Van Alstyne’s semantics alludes to an Orwellian dystopia where the government controls the free market of thought, functioning as the arbiter of truth. First, by questioning the harmful effects of speech. Then, by silencing the instruments of expression. Finally, it creates a Ministry of Truth where the government acts as a gatekeeper, using taxation to cherry-pick by force.

To support his argument on the proliferation of fake news, Van Alstyne borrows data visualization from a 2018 Science study that plots tweeted fake news in orange and real news in teal, confirming that misinformation “spread[s] faster and more broadly than stories of truth.”

MIT data scientist Soroush Vosough conducted the research behind the visual. From 12-year-old Twitter data, his team found that the truth rarely reached more than 1,000 users while fake news routinely propagated to 10,000 users. Fake news tweets had novelty—containing new information unseen to a Twitter user—and emotional charge—eliciting reactions of astonishment and distaste.

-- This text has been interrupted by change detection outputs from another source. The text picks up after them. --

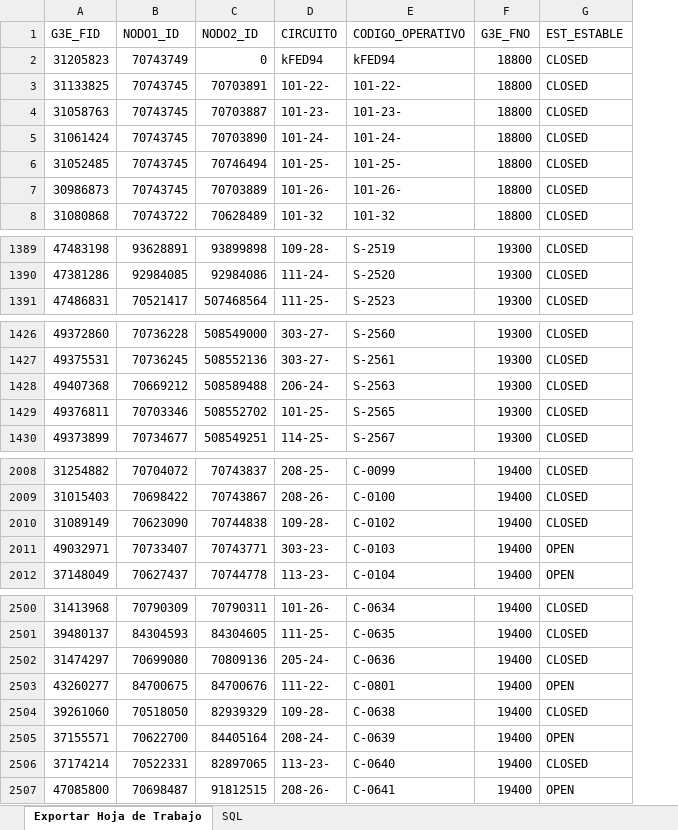
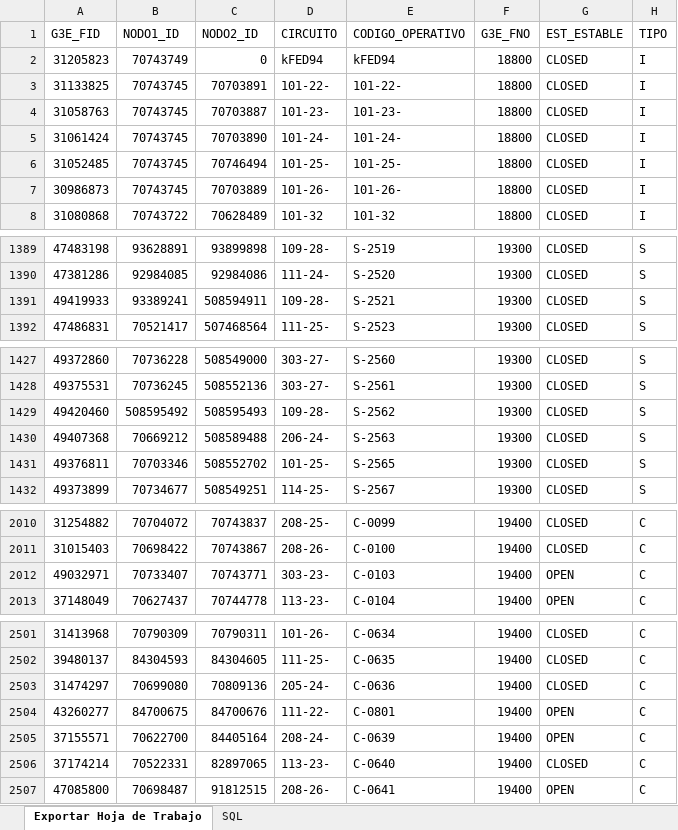
Before and after one commit to Zarcasmo/DeepCircuitMapper, an Excel workbook: Data/elementos_corte.xlsx, sheet Exportar Hoja de Trabajo, drawn as a sheet; only a part is shown, gaps mark what is left out; values as stored, in another font and other column widths than the file's, no borders; removed rows and columns are numbered as before the commit, all else as after; the diff names each change by its address in the sheet, - before the commit and + after, or states it on an @@ line.

Commit message:
Estado_estable
Estado estable con los elementos cerrados

```diff
--- a/Data/elementos_corte.xlsx (sheet Exportar Hoja de Trabajo)
+++ b/Data/elementos_corte.xlsx (sheet Exportar Hoja de Trabajo)
+column H (TIPO), rows 2-8: all I; rows 1389-1390: S | S; row 1392: S; rows 1427-1428: S | S; rows 1430-1432: all S; rows 2010-2013: all C; rows 2501-2507: all C
+row 1391: 49419933 | 93389241 | 508594911 | 109-28- | S-2521 | 19300 | CLOSED | S
+row 1429: 49420460 | 508595492 | 508595493 | 109-28- | S-2562 | 19300 | CLOSED | S
-row 2010: 31089149 | 70623090 | 70744838 | 109-28- | C-0102 | 19400 | CLOSED
-row 2504: 39261060 | 70518050 | 82939329 | 109-28- | C-0638 | 19400 | CLOSED
```
Also changed, not shown: sheet SQL, 12 other files.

Overall, Vosough found that these two components generate a greater number of retweets.

What does this prove? Sensationalism sells and gossip has adapted to social media networks.

Van Alstyne’s concern is with the “mass spread of misinformation at the societal level.” Misinformation by itself cannot cause harm; however, when people believe misinformation, debate over the truth arises within society. Debate fosters exchange of ideas that has led to reconstruction of social ideology. And de jure principles should be questioned. Debate challenges the status quo when archaic preconceptions no longer align with society’s morality. For example, slavery was ended due to unpopular opinion: abolition. So, allow bad ideas to be bad ideas and the truth will reign in Social Darwinism.

This brings us to a terrifying yet plausible conclusion—Van Alstyne fails to mention—to his premise that fake news is violent speech: imprisonment for tax evasion. Indictment will be the penalty for instances of refusal. To enforce the tax, dissenters of government-defined truth will be jailed. If a person or organization is committing violence upon society, why should that offense go without punishment?

The hypothesis that the "economic theory about taxation could curb dissemination of misinformation" is actually true, but the opposite is also true. Taxation will curb dissemination of information.

Nicholas Deane contributed to the reporting of this article.